Data for the task section start
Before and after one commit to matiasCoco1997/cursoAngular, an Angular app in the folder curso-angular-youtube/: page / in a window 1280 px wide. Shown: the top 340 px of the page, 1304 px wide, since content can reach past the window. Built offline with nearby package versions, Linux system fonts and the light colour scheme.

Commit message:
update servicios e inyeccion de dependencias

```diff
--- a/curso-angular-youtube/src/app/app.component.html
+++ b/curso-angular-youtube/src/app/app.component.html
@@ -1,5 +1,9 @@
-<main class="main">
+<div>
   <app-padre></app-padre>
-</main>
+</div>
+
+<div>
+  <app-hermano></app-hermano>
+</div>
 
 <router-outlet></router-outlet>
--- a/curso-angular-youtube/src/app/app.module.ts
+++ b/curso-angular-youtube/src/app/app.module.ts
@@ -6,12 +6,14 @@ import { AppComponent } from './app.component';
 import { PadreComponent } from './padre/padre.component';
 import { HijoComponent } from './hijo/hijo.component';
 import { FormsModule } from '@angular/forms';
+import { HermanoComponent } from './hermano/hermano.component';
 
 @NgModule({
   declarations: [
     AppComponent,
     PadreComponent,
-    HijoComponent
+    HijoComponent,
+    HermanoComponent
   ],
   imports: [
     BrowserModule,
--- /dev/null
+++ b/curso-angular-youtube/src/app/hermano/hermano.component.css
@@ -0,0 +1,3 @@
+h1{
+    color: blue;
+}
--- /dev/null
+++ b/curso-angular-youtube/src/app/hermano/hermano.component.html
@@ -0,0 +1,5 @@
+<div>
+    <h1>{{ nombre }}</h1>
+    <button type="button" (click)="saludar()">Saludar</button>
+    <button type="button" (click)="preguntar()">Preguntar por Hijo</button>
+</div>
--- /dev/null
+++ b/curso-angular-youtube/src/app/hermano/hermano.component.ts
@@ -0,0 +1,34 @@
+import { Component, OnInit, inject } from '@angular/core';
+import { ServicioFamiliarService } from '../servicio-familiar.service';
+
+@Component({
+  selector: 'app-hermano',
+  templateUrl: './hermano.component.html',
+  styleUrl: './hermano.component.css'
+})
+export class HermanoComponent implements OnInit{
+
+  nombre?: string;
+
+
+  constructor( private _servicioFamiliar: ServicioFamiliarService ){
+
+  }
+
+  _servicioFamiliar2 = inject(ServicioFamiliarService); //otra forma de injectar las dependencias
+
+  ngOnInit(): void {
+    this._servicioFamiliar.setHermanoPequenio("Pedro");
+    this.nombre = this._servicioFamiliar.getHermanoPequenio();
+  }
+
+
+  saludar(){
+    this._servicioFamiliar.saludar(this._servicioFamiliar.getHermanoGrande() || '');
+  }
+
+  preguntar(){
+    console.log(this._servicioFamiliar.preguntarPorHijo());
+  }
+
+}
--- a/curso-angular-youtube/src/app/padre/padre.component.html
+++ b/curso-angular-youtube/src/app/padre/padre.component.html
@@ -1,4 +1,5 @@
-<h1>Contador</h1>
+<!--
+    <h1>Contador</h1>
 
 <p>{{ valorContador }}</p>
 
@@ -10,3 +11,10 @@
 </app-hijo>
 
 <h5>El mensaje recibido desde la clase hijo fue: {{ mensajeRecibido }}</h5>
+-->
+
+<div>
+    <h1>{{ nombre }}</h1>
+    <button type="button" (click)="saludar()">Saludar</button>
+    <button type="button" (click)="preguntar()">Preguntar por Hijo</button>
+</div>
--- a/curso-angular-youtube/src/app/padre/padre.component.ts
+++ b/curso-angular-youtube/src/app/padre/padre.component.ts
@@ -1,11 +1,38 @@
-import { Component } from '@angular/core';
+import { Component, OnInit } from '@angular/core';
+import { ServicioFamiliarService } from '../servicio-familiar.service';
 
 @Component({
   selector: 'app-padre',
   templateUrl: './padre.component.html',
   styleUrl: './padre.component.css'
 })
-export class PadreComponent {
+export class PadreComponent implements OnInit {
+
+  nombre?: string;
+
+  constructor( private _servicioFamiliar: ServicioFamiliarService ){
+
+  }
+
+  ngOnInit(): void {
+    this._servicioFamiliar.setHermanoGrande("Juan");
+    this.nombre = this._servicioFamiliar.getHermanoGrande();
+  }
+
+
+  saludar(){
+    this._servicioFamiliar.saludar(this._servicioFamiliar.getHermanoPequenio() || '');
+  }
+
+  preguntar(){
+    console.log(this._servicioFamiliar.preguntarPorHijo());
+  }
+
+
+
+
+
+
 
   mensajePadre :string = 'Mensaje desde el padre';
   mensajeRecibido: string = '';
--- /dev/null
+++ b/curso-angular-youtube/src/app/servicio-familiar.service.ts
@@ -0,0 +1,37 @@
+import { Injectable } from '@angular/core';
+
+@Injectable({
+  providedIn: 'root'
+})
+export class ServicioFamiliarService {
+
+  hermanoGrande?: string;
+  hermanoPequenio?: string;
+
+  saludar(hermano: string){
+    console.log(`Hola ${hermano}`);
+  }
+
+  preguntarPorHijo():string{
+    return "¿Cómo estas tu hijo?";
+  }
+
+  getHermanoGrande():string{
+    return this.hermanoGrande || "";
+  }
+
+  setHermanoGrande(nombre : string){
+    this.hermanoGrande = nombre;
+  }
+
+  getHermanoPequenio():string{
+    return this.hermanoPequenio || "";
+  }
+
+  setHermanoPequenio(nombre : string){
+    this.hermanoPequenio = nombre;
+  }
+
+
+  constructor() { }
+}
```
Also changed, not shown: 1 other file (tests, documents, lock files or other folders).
Data for the task section end
*Your objective*.
Could you reproduce every record above exactly as it appears?

*Expected answer*.
Before and after one commit to matiasCoco1997/cursoAngular, an Angular app in the folder curso-angular-youtube/: page / in a window 1280 px wide. Shown: the top 340 px of the page, 1304 px wide, since content can reach past the window. Built offline with nearby package versions, Linux system fonts and the light colour scheme.

Commit message:
update servicios e inyeccion de dependencias

```diff
--- a/curso-angular-youtube/src/app/app.component.html
+++ b/curso-angular-youtube/src/app/app.component.html
@@ -1,5 +1,9 @@
-<main class="main">
+<div>
   <app-padre></app-padre>
-</main>
+</div>
+
+<div>
+  <app-hermano></app-hermano>
+</div>
 
 <router-outlet></router-outlet>
--- a/curso-angular-youtube/src/app/app.module.ts
+++ b/curso-angular-youtube/src/app/app.module.ts
@@ -6,12 +6,14 @@ import { AppComponent } from './app.component';
 import { PadreComponent } from './padre/padre.component';
 import { HijoComponent } from './hijo/hijo.component';
 import { FormsModule } from '@angular/forms';
+import { HermanoComponent } from './hermano/hermano.component';
 
 @NgModule({
   declarations: [
     AppComponent,
     PadreComponent,
-    HijoComponent
+    HijoComponent,
+    HermanoComponent
   ],
   imports: [
     BrowserModule,
--- /dev/null
+++ b/curso-angular-youtube/src/app/hermano/hermano.component.css
@@ -0,0 +1,3 @@
+h1{
+    color: blue;
+}
--- /dev/null
+++ b/curso-angular-youtube/src/app/hermano/hermano.component.html
@@ -0,0 +1,5 @@
+<div>
+    <h1>{{ nombre }}</h1>
+    <button type="button" (click)="saludar()">Saludar</button>
+    <button type="button" (click)="preguntar()">Preguntar por Hijo</button>
+</div>
--- /dev/null
+++ b/curso-angular-youtube/src/app/hermano/hermano.component.ts
@@ -0,0 +1,34 @@
+import { Component, OnInit, inject } from '@angular/core';
+import { ServicioFamiliarService } from '../servicio-familiar.service';
+
+@Component({
+  selector: 'app-hermano',
+  templateUrl: './hermano.component.html',
+  styleUrl: './hermano.component.css'
+})
+export class HermanoComponent implements OnInit{
+
+  nombre?: string;
+
+
+  constructor( private _servicioFamiliar: ServicioFamiliarService ){
+
+  }
+
+  _servicioFamiliar2 = inject(ServicioFamiliarService); //otra forma de injectar las dependencias
+
+  ngOnInit(): void {
+    this._servicioFamiliar.setHermanoPequenio("Pedro");
+    this.nombre = this._servicioFamiliar.getHermanoPequenio();
+  }
+
+
+  saludar(){
+    this._servicioFamiliar.saludar(this._servicioFamiliar.getHermanoGrande() || '');
+  }
+
+  preguntar(){
+    console.log(this._servicioFamiliar.preguntarPorHijo());
+  }
+
+}
--- a/curso-angular-youtube/src/app/padre/padre.component.html
+++ b/curso-angular-youtube/src/app/padre/padre.component.html
@@ -1,4 +1,5 @@
-<h1>Contador</h1>
+<!--
+    <h1>Contador</h1>
 
 <p>{{ valorContador }}</p>
 
@@ -10,3 +11,10 @@
 </app-hijo>
 
 <h5>El mensaje recibido desde la clase hijo fue: {{ mensajeRecibido }}</h5>
+-->
+
+<div>
+    <h1>{{ nombre }}</h1>
+    <button type="button" (click)="saludar()">Saludar</button>
+    <button type="button" (click)="preguntar()">Preguntar por Hijo</button>
+</div>
--- a/curso-angular-youtube/src/app/padre/padre.component.ts
+++ b/curso-angular-youtube/src/app/padre/padre.component.ts
@@ -1,11 +1,38 @@
-import { Component } from '@angular/core';
+import { Component, OnInit } from '@angular/core';
+import { ServicioFamiliarService } from '../servicio-familiar.service';
 
 @Component({
   selector: 'app-padre',
   templateUrl: './padre.component.html',
   styleUrl: './padre.component.css'
 })
-export class PadreComponent {
+export class PadreComponent implements OnInit {
+
+  nombre?: string;
+
+  constructor( private _servicioFamiliar: ServicioFamiliarService ){
+
+  }
+
+  ngOnInit(): void {
+    this._servicioFamiliar.setHermanoGrande("Juan");
+    this.nombre = this._servicioFamiliar.getHermanoGrande();
+  }
+
+
+  saludar(){
+    this._servicioFamiliar.saludar(this._servicioFamiliar.getHermanoPequenio() || '');
+  }
+
+  preguntar(){
+    console.log(this._servicioFamiliar.preguntarPorHijo());
+  }
+
+
+
+
+
+
 
   mensajePadre :string = 'Mensaje desde el padre';
   mensajeRecibido: string = '';
--- /dev/null
+++ b/curso-angular-youtube/src/app/servicio-familiar.service.ts
@@ -0,0 +1,37 @@
+import { Injectable } from '@angular/core';
+
+@Injectable({
+  providedIn: 'root'
+})
+export class ServicioFamiliarService {
+
+  hermanoGrande?: string;
+  hermanoPequenio?: string;
+
+  saludar(hermano: string){
+    console.log(`Hola ${hermano}`);
+  }
+
+  preguntarPorHijo():string{
+    return "¿Cómo estas tu hijo?";
+  }
+
+  getHermanoGrande():string{
+    return this.hermanoGrande || "";
+  }
+
+  setHermanoGrande(nombre : string){
+    this.hermanoGrande = nombre;
+  }
+
+  getHermanoPequenio():string{
+    return this.hermanoPequenio || "";
+  }
+
+  setHermanoPequenio(nombre : string){
+    this.hermanoPequenio = nombre;
+  }
+
+
+  constructor() { }
+}
```
Also changed, not shown: 1 other file (tests, documents, lock files or other folders).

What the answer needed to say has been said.